The fourth quarter of the last academic year brought many changes for students. COVID-19 was a new pandemic that was already starting to heavily impact the United States. Many teachers quickly adapted their classes to fit a remote learning format, and distance learning soon became not only the preferred but the only way of providing instruction to students in many districts—a significant change from how students had learned in a classroom setting.

New information updates and learnings still occur daily. The virus does not behave the same way as previously encountered coronaviruses; it also displays crucial differences from influenza viruses, with longer times of incubation between cases and higher secondary-infection rates within individuals. As a result of these complications, there are, as of yet, no licensed vaccines or therapeutics to fight the disease.1

Time for a Broader Focus

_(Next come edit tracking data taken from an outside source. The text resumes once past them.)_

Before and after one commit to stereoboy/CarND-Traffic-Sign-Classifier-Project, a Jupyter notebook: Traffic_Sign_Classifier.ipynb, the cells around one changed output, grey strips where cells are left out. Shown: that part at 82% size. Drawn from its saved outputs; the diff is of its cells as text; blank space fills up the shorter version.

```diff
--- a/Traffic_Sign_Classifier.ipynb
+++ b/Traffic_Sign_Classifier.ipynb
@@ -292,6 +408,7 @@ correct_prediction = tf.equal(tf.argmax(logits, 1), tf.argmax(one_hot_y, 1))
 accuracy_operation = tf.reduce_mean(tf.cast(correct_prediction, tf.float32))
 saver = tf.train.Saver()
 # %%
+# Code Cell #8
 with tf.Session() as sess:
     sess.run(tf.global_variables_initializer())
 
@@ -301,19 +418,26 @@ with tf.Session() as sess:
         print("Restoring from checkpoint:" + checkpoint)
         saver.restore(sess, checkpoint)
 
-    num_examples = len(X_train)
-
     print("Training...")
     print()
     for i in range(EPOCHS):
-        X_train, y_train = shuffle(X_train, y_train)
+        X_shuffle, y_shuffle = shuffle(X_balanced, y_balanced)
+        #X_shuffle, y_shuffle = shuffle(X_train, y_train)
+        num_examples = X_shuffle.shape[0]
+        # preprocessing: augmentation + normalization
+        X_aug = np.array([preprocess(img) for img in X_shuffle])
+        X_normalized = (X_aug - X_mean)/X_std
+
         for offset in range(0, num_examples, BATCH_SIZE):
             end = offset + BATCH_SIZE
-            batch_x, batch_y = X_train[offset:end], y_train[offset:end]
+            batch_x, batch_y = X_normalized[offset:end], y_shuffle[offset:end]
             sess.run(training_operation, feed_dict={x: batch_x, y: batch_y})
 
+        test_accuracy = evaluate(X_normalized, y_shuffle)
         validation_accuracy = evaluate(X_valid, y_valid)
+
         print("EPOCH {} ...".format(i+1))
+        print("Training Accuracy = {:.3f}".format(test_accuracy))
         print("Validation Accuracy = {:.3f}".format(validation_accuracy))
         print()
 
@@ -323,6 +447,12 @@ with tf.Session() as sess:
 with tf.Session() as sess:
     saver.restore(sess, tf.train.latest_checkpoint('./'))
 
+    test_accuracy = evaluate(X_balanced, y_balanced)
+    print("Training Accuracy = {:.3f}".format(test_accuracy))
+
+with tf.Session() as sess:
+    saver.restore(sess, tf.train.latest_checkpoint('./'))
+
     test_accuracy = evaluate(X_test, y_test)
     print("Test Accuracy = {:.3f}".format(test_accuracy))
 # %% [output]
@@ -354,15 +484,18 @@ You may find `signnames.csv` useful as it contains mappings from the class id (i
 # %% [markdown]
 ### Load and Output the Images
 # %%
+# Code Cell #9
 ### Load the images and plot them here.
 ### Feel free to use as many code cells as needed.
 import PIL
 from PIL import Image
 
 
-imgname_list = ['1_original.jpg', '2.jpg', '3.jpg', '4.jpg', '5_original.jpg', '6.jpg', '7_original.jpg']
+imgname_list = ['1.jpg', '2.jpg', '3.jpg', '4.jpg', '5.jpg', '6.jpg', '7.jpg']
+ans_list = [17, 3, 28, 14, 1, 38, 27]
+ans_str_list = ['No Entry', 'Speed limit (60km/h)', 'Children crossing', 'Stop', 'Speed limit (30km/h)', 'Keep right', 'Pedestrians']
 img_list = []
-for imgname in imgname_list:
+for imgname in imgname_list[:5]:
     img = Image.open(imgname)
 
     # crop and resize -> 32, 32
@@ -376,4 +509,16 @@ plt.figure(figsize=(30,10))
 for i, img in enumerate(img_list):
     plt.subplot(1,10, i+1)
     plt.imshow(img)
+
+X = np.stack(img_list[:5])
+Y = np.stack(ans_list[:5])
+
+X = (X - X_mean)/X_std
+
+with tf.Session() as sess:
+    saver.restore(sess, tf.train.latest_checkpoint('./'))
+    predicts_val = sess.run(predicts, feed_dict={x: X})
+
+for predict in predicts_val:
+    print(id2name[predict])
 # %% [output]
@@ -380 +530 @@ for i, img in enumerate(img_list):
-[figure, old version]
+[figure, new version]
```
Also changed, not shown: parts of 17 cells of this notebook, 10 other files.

Much of the emphasis to date has been on COVID-19 transmission, but going forward, there will need to be a much broader focus on how the pandemic is affecting kids.2 Population health focuses on both the conditions and factors that influence our society. During a pandemic, the physiological aspects of care become the immediate priority as a large-scale infectious outbreak causes economic, social, and political disruption in addition to an impact on health. Since March, the COVID-19 pandemic has taken a toll on our youth in a broader context with limited peer interactions, predominantly interfacing with a computer screen, and routines/structure taken away. Gatherings at events such as birthday parties, movie theaters, and eating at restaurants rapidly presented a risk of being in too close contact with others. All those events in combination became potential transmission activities. While youth may have verbalized that COVID- 19 wasn’t directly impacting them, the isolation, depression, social distancing, and time spent away from peers are all changes that have influenced the end of their academic year, summer, and are continuing through the new school year for many. As a result, their emotional well-being needs to become elevated as a concern for greater watchfulness and monitoring. The demise of emotional health from COVID-19 is quickly becoming the second pandemic.

The Concern of Youth Suicide Prior to COVID-19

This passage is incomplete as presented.